## Work item
Check every line of the data for the word "registrar", and copy those that have it.

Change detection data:
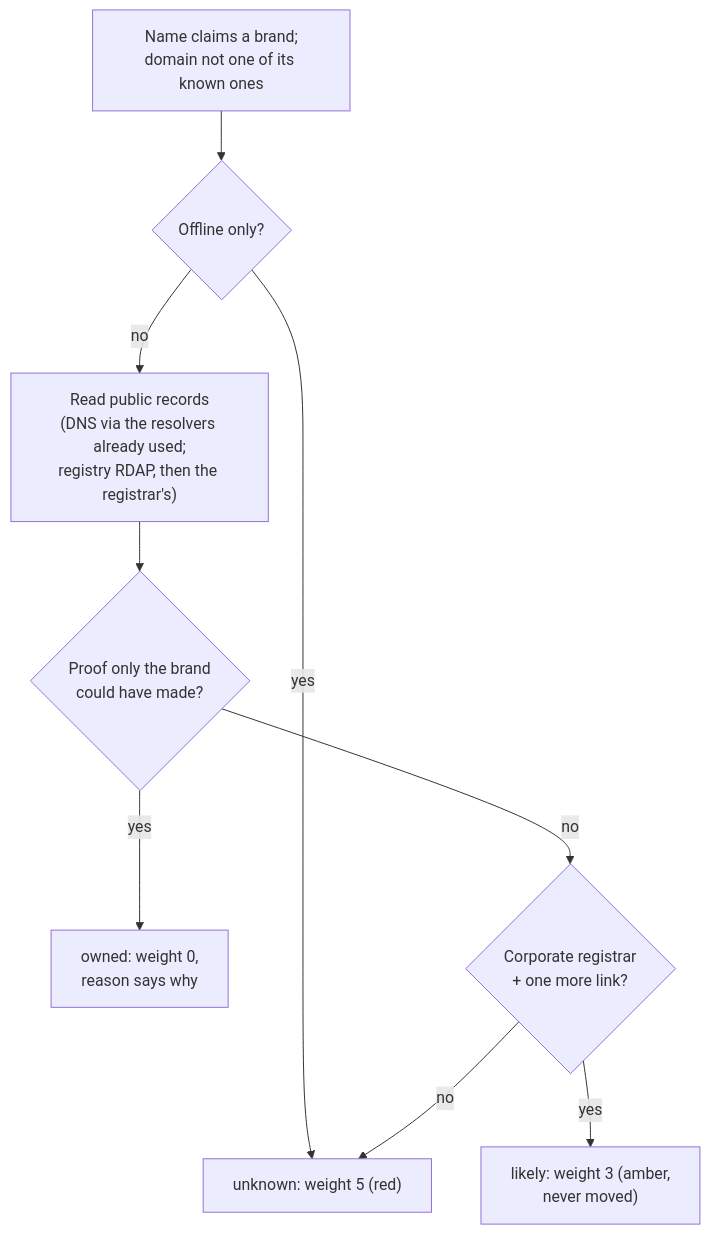
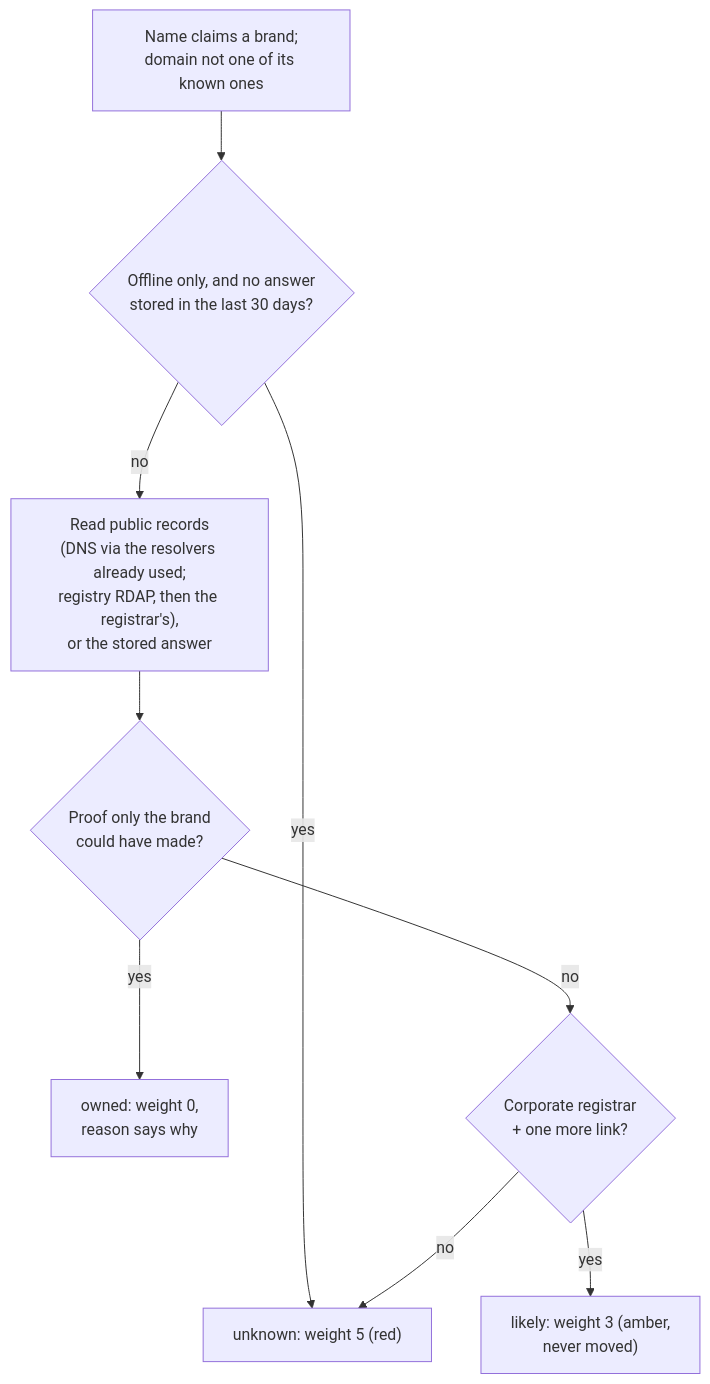
Before and after one commit to thecodewarrior2/SPRUCE-Browser-Extension: the seventh of 9 diagrams in docs/ARCHITECTURE.md, drawn with Mermaid. The commit also changed other lines of this file and 14 other files, not shown here.

````diff
--- a/docs/ARCHITECTURE.md
+++ b/docs/ARCHITECTURE.md
@@ -222,11 +225,11 @@
 ```mermaid
 flowchart TD
-  N["Name claims a brand;<br/>domain not one of its known ones"] --> Q{"Offline only?"}
+  N["Name claims a brand;<br/>domain not one of its known ones"] --> Q{"Offline only, and no answer<br/>stored in the last 30 days?"}
   Q -- yes --> R5["unknown: weight 5 (red)"]
-  Q -- no --> E["Read public records<br/>(DNS via the resolvers already used;<br/>registry RDAP, then the registrar's)"]
+  Q -- no --> E["Read public records<br/>(DNS via the resolvers already used;<br/>registry RDAP, then the registrar's),<br/>or the stored answer"]
   E --> P{"Proof only the brand<br/>could have made?"}
   P -- yes --> OWN["owned: weight 0,<br/>reason says why"]
   P -- no --> L{"Corporate registrar<br/>+ one more link?"}
   L -- yes --> LIK["likely: weight 3 (amber,<br/>never moved)"]
   L -- no --> R5
 ```
````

## Result of the exercise
-  Q -- no --> E["Read public records<br/>(DNS via the resolvers already used;<br/>registry RDAP, then the registrar's)"]
+  Q -- no --> E["Read public records<br/>(DNS via the resolvers already used;<br/>registry RDAP, then the registrar's),<br/>or the stored answer"]
   P -- no --> L{"Corporate registrar<br/>+ one more link?"}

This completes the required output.